    3. low hard disks throughput and/or hardware misconfigured and/or not very well tuned for performance
    4. serious inefficiencies of perl code in the script

    We also have a low-level framework that is highly optimized and uses a very aggressive scheme of caching because the structure is relatively complex: every database table has a linked perl class that is entirely built at runtime. Also, every field in the table is handled internally by linked field class, so you end up with thousands of objects.

    The whole process of class "building" at runtime was done for every cgi request and then wasted away, so after heavy profiling (with Devel::Dprof), we decided to store the "building result" as special .pm files, that we can stat, create if they don't exist (this happens only the first time there is a database structure change) and simply eval them, saving 95% of the work that is not database related.

    Sorry if I didn't explain very well... The main point here is that if you want to go with cgi, you must plan very aggressive caching.

    Another thing to do try changing httpd server. I found out that simply replacing apache 1.3.x with thttpd, you have a little immediate performance boost on number of static and dynamic requests per second.

    Of course, YMMV.

Re: Perl cgi without mod_perl, your experience
by Seumas (Curate) on Jun 22, 2004 at 14:54 UTC
    Before I describe my situation, let me mention that I am not a web developer or a professional coder and my site is a hobby.

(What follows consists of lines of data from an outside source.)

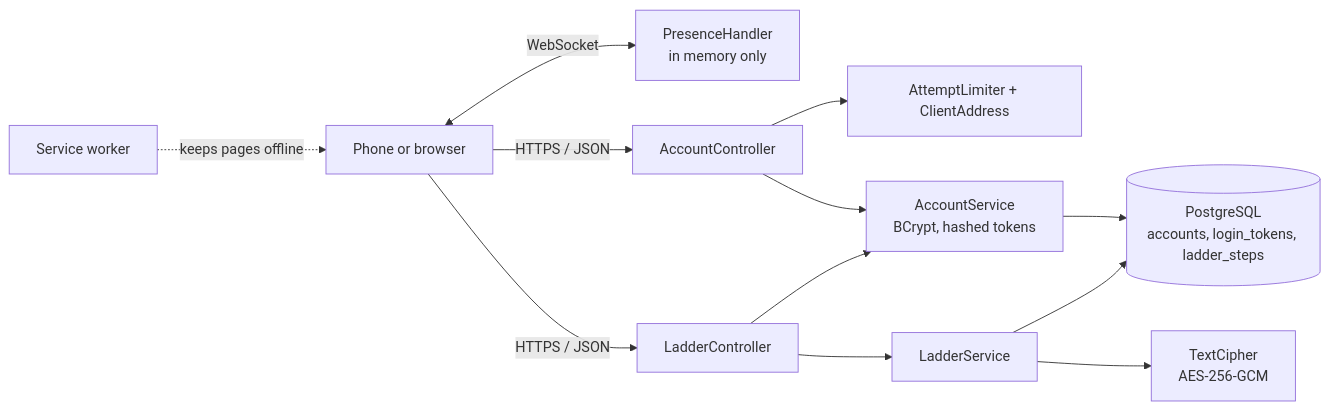
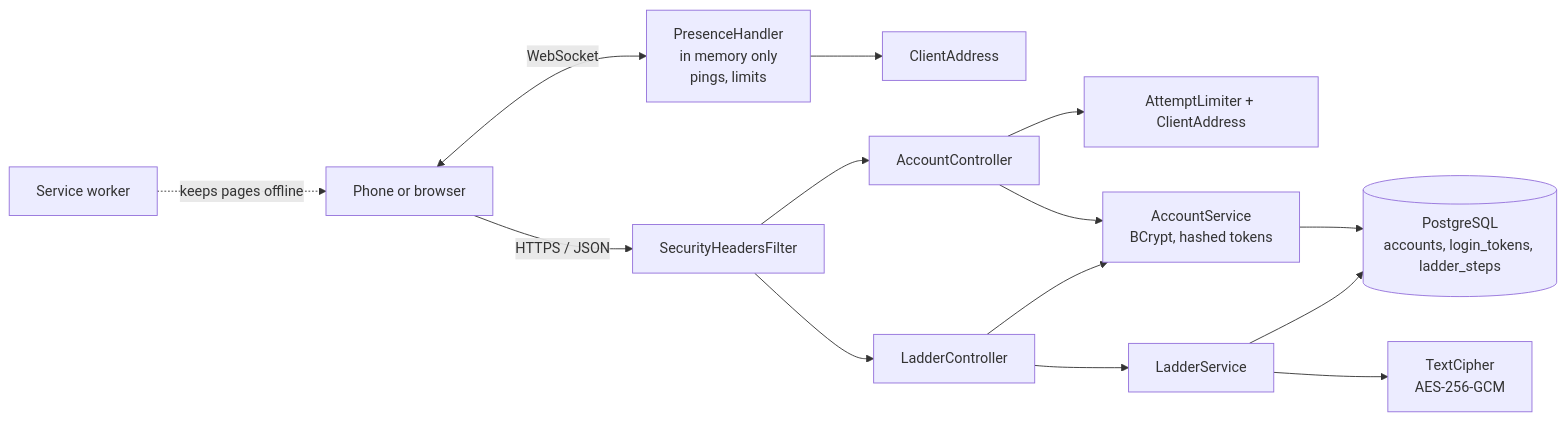
One commit to barakes/neighbors changed the diagram in README.md. Above: the diagram before and after it, drawn with Mermaid. The commit also changed other lines of this file, not shown here.

````diff
--- a/README.md
+++ b/README.md
@@ -90,14 +118,16 @@
 ```mermaid
 flowchart LR
-    P[Phone or browser] <-- WebSocket --> PH[PresenceHandler<br/>in memory only]
-    P -- HTTPS / JSON --> AC[AccountController]
-    P -- HTTPS / JSON --> LC[LadderController]
+    P[Phone or browser] <-- WebSocket --> PH[PresenceHandler<br/>in memory only<br/>pings, limits]
+    PH --> CA[ClientAddress]
+    P -- HTTPS / JSON --> F[SecurityHeadersFilter]
+    F --> AC[AccountController]
+    F --> LC[LadderController]
     AC --> L[AttemptLimiter + ClientAddress]
     AC --> AS[AccountService<br/>BCrypt, hashed tokens]
     LC --> AS
     LC --> LS[LadderService]
     LS --> TC[TextCipher<br/>AES-256-GCM]
     AS --> DB[(PostgreSQL<br/>accounts, login_tokens, ladder_steps)]
     LS --> DB
     SW[Service worker] -. keeps pages offline .-> P
 ```
````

    I run a large auction site. I wrote the entire engine from scratch -- 15,000 lines of PERL with HTML::Template as the presentation layer, PostgreSQL on the backend, served by Apache 1.3.29 on Debian (testing).

    My code is somewhat of a mess because I've been learning as I go over the years and without coding experience prior to perl, grasping OO is a huge leap. I'm rewriting my code so in an OO way bit by bit so that I can eventually use mod_perl.

    I serve approximately 30,000 pages per day (filled with photos and thumbnails for auctions) on a dual 1.5ghz AMD Athlon machine with 2gb RAM and have an average server load of perhaps 25%. During extreme peak times, it might reach 60% but only for a short duration.

    There's really no reason not to use mod_perl unless you're just not sure that your code is up to snuff. Even then, you can run in a modified mode which will still give you some speed benefits to the tune of four or five times.
      Thanks, Seumas!

      I'm rewriting my code so in an OO way bit by bit so that I can eventually use mod_perl.
      From my understanding, plain perl code will run with mod_perl. No? I thought all that mattered was making sure that you don't have globals?
        It doesn't need to be OO, but as you progress you'll find it's much easier to build modules out of your code and then use them in your applications.

        You are correct about globals, programming under mod_perl is what finally got me into the habit of using my.

        Saying what everyone else has said in a different way:
        Since you're running on Windows, remember that you're going to be loading and unloading perl.exe and the perlxx.dll for every request. This can begin to fragment your memory over time. XP reclaims memory much better than NT did, neither as well as a *nix will. Consider a thousand requests coming in, each loading an interpreter and parsing a script, each with a footprint of between 2mb and 10mb each. This can eat up memory very quickly.

        I suggest opening up task manager and adding the mem usage, vm size, and peak mem usage columns to the processes page. Then try to fire up 10 (or as many as you can) connections to your script and watch the processes come in and out. It's a real simple and fast way to see how that's going to scale. I think somebody posted a simple stress test here before, you could easily do it with a quick POE script as well.

        Since your code is persistant under mod_perl, you just want to make sure that it's clean code so it isn't necessary to write your stuff in an OO way.

        Really, you want to write clean code - whether or not you're using mod_perl. If it's clean, you'll be able to move to mod_perl later if you want/need/can.

        Unfortunately, in my case, I'm re-writing a system I wrote from scratch when I was first picking up the language so it's kind of messy.